Copy each record below exactly, please, and leave its pictures out.

■ MATERIAL FOR THIS TASK
--------------------------------------------------

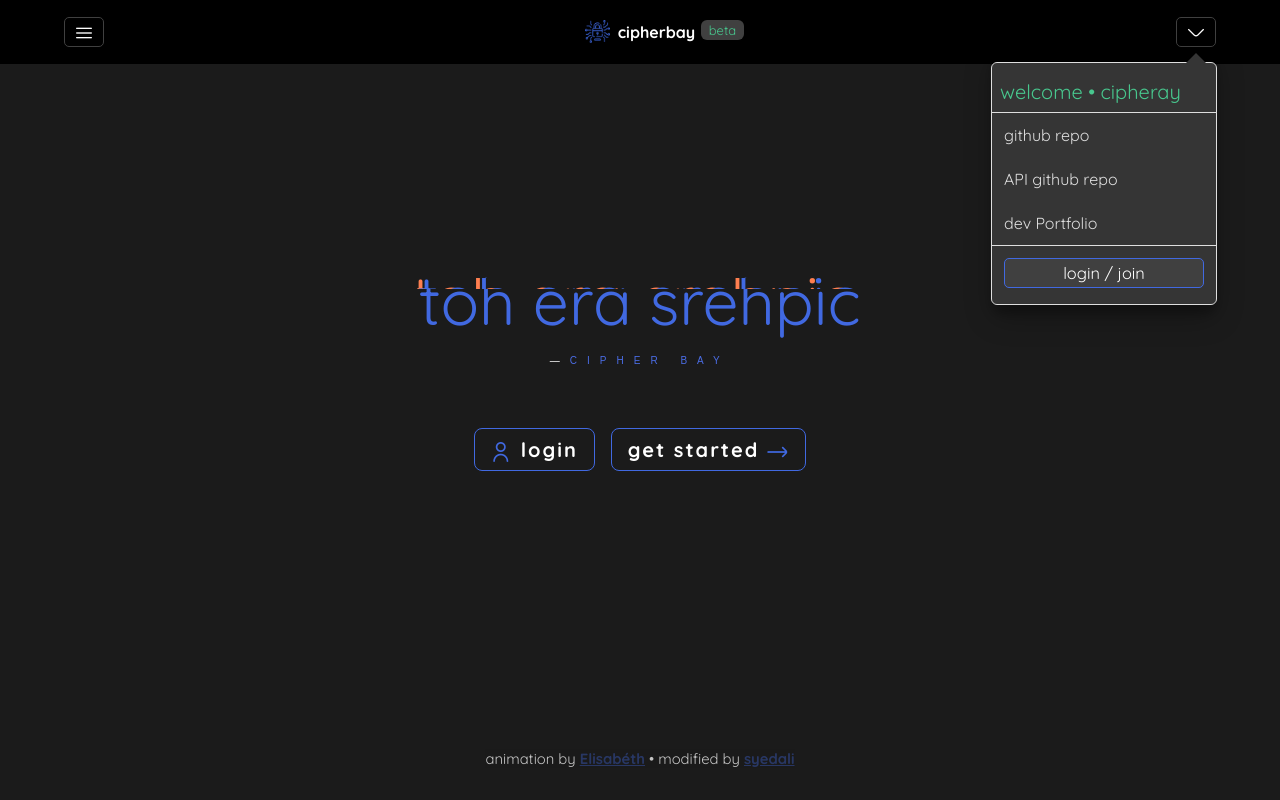
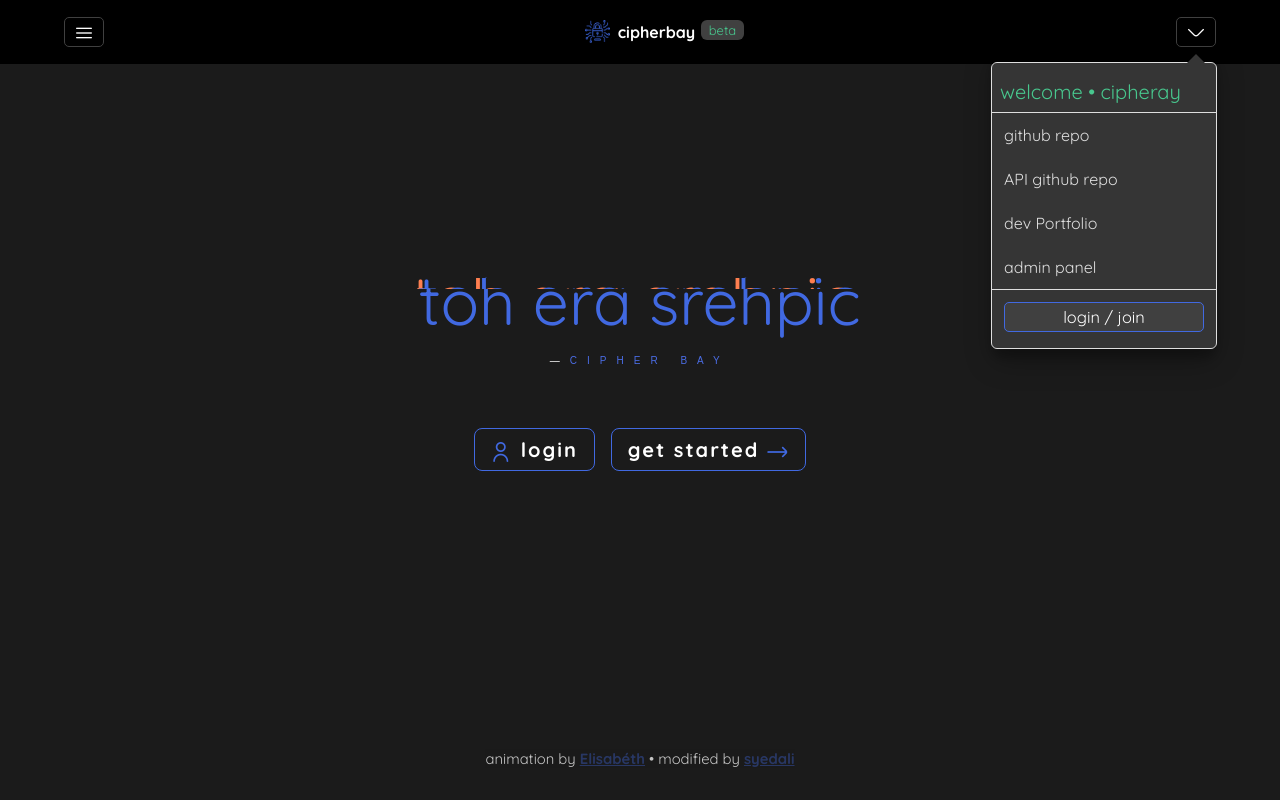
Before and after one commit to SyedAli310/cipherbay-frontend-angular, an Angular app: page /home in a window 1280 px wide. Both pictures are taken after a click on the button 1196 px from the left and 32 px from the top of the page. Built offline with nearby package versions, Linux system fonts and the light colour scheme.

Commit message:
added admin panel route redirect + added admin panel link to dropdown

```diff
--- a/src/app/app-routing.module.ts
+++ b/src/app/app-routing.module.ts
@@ -8,6 +8,14 @@ const routes: Routes = [
   { path: '', redirectTo: '/home', pathMatch: 'full' },
   { path: 'home', component: HomePageComponent },
   { path: 'convert', component: ConvertPageComponent },
+  {
+    path: 'admin',
+    loadChildren: () =>
+      new Promise(() => {
+        if (window.location.href.match(/admin/))
+          window.location.href = 'https://cipherbay-dev.herokuapp.com/panel';
+      }),
+  },
   { path: '**', component: NotFoundPageComponent },
 ];
 
--- a/src/app/components/header-main/header-main.component.html
+++ b/src/app/components/header-main/header-main.component.html
@@ -52,6 +52,11 @@
                 >dev Portfolio <i class="fi fi-rr-paper-plane"></i>
               </a>
             </li>
+            <li>
+              <a class="anchor-reset" routerLink="/admin" target="_blank"
+                >admin panel <i class="fi fi-rr-paper-plane"></i>
+              </a>
+            </li>
 
             <div class="header-dropdown-btns">
               <button class="btn btn-md" (click)="onLoginClick()">
```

--------------------------------------------------

■ OUTPUT
Before and after one commit to SyedAli310/cipherbay-frontend-angular, an Angular app: page /home in a window 1280 px wide. Both pictures are taken after a click on the button 1196 px from the left and 32 px from the top of the page. Built offline with nearby package versions, Linux system fonts and the light colour scheme.

Commit message:
added admin panel route redirect + added admin panel link to dropdown

```diff
--- a/src/app/app-routing.module.ts
+++ b/src/app/app-routing.module.ts
@@ -8,6 +8,14 @@ const routes: Routes = [
   { path: '', redirectTo: '/home', pathMatch: 'full' },
   { path: 'home', component: HomePageComponent },
   { path: 'convert', component: ConvertPageComponent },
+  {
+    path: 'admin',
+    loadChildren: () =>
+      new Promise(() => {
+        if (window.location.href.match(/admin/))
+          window.location.href = 'https://cipherbay-dev.herokuapp.com/panel';
+      }),
+  },
   { path: '**', component: NotFoundPageComponent },
 ];
 
--- a/src/app/components/header-main/header-main.component.html
+++ b/src/app/components/header-main/header-main.component.html
@@ -52,6 +52,11 @@
                 >dev Portfolio <i class="fi fi-rr-paper-plane"></i>
               </a>
             </li>
+            <li>
+              <a class="anchor-reset" routerLink="/admin" target="_blank"
+                >admin panel <i class="fi fi-rr-paper-plane"></i>
+              </a>
+            </li>
 
             <div class="header-dropdown-btns">
               <button class="btn btn-md" (click)="onLoginClick()">
```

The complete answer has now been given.